(Front-end code edit data)
· · ·
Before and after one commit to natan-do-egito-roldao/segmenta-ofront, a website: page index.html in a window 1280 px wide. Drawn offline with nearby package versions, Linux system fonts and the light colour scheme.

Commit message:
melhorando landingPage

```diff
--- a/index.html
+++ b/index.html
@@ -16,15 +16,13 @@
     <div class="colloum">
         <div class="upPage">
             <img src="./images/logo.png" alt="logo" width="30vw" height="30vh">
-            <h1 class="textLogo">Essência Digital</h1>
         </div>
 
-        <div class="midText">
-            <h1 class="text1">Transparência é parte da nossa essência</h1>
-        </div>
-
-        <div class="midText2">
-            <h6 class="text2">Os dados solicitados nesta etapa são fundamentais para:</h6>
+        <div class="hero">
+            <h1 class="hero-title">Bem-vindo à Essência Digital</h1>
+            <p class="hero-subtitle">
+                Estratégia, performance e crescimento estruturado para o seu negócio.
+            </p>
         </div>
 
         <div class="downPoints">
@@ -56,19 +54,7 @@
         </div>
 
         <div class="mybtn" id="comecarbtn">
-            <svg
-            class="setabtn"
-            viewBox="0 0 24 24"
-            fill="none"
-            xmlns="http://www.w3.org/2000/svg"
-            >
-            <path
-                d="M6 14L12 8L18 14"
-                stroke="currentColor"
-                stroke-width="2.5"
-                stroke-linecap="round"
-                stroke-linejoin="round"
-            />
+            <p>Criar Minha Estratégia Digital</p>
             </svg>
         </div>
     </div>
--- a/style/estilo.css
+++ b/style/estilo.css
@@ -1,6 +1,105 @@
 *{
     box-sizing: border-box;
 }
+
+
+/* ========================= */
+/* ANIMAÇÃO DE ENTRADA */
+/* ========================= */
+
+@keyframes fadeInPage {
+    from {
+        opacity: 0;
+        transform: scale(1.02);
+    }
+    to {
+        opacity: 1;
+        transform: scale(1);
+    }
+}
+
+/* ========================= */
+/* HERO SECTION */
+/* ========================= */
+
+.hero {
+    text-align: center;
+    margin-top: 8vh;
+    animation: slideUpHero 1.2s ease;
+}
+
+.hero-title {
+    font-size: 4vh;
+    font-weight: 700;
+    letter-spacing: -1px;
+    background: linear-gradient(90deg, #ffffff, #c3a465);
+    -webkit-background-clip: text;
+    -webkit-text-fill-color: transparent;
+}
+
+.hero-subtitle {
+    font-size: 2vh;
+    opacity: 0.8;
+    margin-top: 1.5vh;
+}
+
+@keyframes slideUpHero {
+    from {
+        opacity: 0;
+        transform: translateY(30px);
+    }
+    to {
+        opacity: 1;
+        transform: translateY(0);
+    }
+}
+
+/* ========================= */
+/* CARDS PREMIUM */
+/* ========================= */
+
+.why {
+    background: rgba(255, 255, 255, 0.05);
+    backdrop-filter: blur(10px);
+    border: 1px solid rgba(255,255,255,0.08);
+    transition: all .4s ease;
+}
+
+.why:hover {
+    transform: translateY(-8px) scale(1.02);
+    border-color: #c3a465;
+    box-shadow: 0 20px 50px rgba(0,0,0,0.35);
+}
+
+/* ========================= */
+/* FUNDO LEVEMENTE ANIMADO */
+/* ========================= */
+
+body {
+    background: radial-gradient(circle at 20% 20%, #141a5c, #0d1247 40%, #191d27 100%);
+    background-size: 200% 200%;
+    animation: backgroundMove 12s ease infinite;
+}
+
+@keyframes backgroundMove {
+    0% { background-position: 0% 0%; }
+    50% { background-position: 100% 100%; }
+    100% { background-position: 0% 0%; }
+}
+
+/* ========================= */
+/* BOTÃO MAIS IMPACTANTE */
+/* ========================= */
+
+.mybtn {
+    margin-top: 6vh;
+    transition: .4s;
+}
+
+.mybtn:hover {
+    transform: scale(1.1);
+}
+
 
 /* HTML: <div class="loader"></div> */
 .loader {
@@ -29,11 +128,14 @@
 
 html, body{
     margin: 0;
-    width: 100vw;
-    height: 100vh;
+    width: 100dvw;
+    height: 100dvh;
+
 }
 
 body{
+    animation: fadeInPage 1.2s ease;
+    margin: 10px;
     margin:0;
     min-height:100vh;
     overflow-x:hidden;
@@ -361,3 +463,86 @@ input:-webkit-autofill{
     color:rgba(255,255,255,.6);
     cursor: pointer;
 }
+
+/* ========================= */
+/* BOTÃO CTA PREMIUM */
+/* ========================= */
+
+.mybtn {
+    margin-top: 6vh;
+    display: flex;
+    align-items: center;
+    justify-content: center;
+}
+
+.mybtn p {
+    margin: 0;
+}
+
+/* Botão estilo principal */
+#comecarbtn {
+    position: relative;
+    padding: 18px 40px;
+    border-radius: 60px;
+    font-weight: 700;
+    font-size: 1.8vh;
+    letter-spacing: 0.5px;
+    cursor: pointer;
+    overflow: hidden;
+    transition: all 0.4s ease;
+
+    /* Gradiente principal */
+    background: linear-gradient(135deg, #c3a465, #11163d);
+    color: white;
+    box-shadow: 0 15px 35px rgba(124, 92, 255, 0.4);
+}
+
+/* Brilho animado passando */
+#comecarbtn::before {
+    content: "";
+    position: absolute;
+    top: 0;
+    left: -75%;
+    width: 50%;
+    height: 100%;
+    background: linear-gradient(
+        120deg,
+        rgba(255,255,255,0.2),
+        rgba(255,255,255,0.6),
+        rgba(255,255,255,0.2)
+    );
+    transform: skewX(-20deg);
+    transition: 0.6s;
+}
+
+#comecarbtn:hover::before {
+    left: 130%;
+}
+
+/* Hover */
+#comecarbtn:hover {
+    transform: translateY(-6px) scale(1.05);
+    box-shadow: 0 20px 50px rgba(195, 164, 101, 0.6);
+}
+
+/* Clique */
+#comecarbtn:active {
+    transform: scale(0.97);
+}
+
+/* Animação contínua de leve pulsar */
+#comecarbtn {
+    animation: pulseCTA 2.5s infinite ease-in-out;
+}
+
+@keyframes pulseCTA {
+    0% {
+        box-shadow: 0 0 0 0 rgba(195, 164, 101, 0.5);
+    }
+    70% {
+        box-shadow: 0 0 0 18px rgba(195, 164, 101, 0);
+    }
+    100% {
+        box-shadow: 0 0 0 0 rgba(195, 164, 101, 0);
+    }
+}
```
· · ·
- **About this exercise**
"comecarbtn" is the word to look for; copy every line of the data that has it.

- **Response**
         <div class="mybtn" id="comecarbtn">
+#comecarbtn {
+#comecarbtn::before {
+#comecarbtn:hover::before {
+#comecarbtn:hover {
+#comecarbtn:active {
+#comecarbtn {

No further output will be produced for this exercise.